Dining and nightlife in Dublin

On Saturdays, stop into Temple Bar Market to satisfy a hearty appetite after hours of sightseeing and shopping. Pick up artisanal foods and fresh produce. For sit-down dining, visit Dame Lane and Fade Street, both known for their culinary offerings, from Irish stew or Guinness beef and oyster pie to traditional Irish breakfast.

After dinner, partake in some famous Dublin nightlife at a convivial Irish pub or in the lively Temple Bar District. For a more polished evening experience, take in an Irish dancing or musical performance at Abbey Theatre or Gaiety Theatre.

Outdoor activities in Dublin

For a breath of fresh air, take a walk in vast Phoenix Park, one of the largest enclosed parks in Europe and a peaceful retreat from the bustling city. Keep an eye out for the herd of wild fallow deer that roams in the park. Phoenix Park is also the site of the President of Ireland’s official residence.

For more green space, visit St. Stephen’s Green with its meticulously manicured gardens, tranquil lake and elegant Victorian bandstand.

Consider venturing farther afield from Dublin on a day trip to Howth Head, just outside the city, and a favourite for cliffside hiking and panoramic views of Dublin Bay. For a more rugged adventure, visit the easily reachable Dublin Mountains, offering an array of outdoor activities, from mountain biking to skiing.

Shopping in Dublin

Find the perfect souvenir or locally crafted item at one of the many shops that line Grafton and Henry streets. Independent boutiques and upscale departments stores offer everything from haute couture to one-of-a-kind Irish items. Fill your shopping bags, then head to O'Connell Street, Dublin’s main thoroughfare. This hive of activity is home to grand buildings and statues, shops, theatres and historical landmarks.

Getting around Dublin

Fly into Dublin Airport then take a taxi or catch the express bus into the city centre. Walking and public transportation are the best ways to get about the city, including the Dublin Bus, LUSA tram, DART tram and bike-sharing programmes.

Where to stay in Dublin

Old Jameson Distillery showing interior views, a bar and heritage elements

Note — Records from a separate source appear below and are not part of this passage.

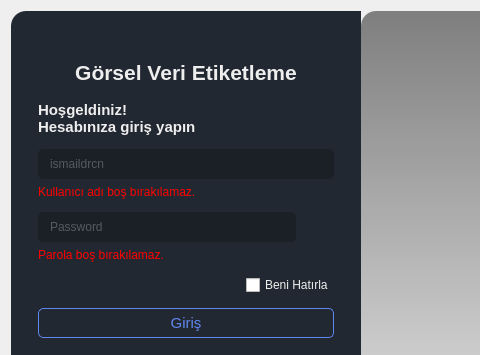
Before: the Qt Designer form templates/ui/login.ui in ismaildrcn/data-labeling, drawn with Qt 5; both pictures show x 0 to 480 and y 0 to 355 of the 722 by 522 pixel window.
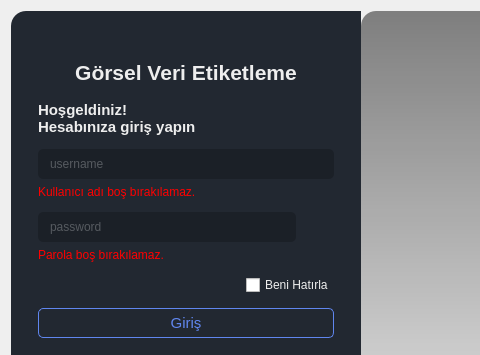
After: the same form once the commit is applied. Icons and pictures are not drawn.

Commit message: Change placeholder text

What changed in the file:
```diff
--- a/templates/ui/login.ui
+++ b/templates/ui/login.ui
@@ -193,7 +193,7 @@
                   <string/>
                  </property>
                  <property name="placeholderText">
-                  <string>ismaildrcn</string>
+                  <string>username</string>
                  </property>
                  <property name="clearButtonEnabled">
                   <bool>true</bool>
@@ -254,7 +254,7 @@
                     <enum>QLineEdit::Password</enum>
                    </property>
                    <property name="placeholderText">
-                    <string>Password</string>
+                    <string>password</string>
                    </property>
                    <property name="clearButtonEnabled">
                     <bool>true</bool>
```
The commit also changes 1 other file.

City Centre Dublin

4.5/5(2,709 area reviews)

Known for its fantastic nightlife, fascinating museums and great live music, there's plenty to explore in City Centre Dublin. Top attractions like St. Stephen's Green and Croke Park are major draws. Catch the metro at Jervis Station or Dominick Tram Stop to see more of the city.

City Centre Dublin
Temple Bar showing signage, a city and heritage architecture

Temple Bar

4.5/5(125 area reviews)

The fantastic nightlife and popular shops are just a few highlights of Temple Bar. Make a stop by Dame Street or Olympia Theatre while you're exploring the area.